▶ _Task_: Every record that follows should be copied exactly. No picture belongs in the copy.

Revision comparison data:

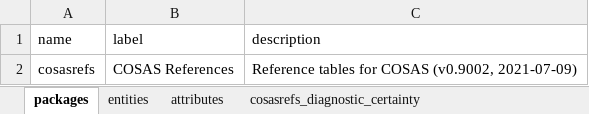
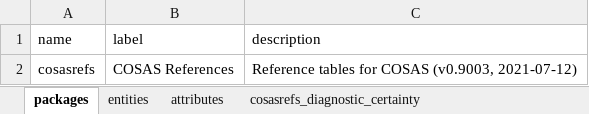
Before and after one commit to molgenis/projects-rd-cosas, an Excel workbook: emx/cosas-refs/cosasrefs.xlsx, sheet packages, drawn as a sheet; values as stored, in another font and other column widths than the file's, no borders; the diff names each change by its address in the sheet, - before the commit and + after, or states it on an @@ line.

```diff
--- a/emx/cosas-refs/cosasrefs.xlsx (sheet packages)
+++ b/emx/cosas-refs/cosasrefs.xlsx (sheet packages)
-C2 (description): …for COSAS (v0.9002, 2021-07-09)
+C2 (description): …for COSAS (v0.9003, 2021-07-12)
```
Also changed, not shown: sheet attributes, sheet entities, 2 other files.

▶ _Exercise result_:
Before and after one commit to molgenis/projects-rd-cosas, an Excel workbook: emx/cosas-refs/cosasrefs.xlsx, sheet packages, drawn as a sheet; values as stored, in another font and other column widths than the file's, no borders; the diff names each change by its address in the sheet, - before the commit and + after, or states it on an @@ line.

```diff
--- a/emx/cosas-refs/cosasrefs.xlsx (sheet packages)
+++ b/emx/cosas-refs/cosasrefs.xlsx (sheet packages)
-C2 (description): …for COSAS (v0.9002, 2021-07-09)
+C2 (description): …for COSAS (v0.9003, 2021-07-12)
```
Also changed, not shown: sheet attributes, sheet entities, 2 other files.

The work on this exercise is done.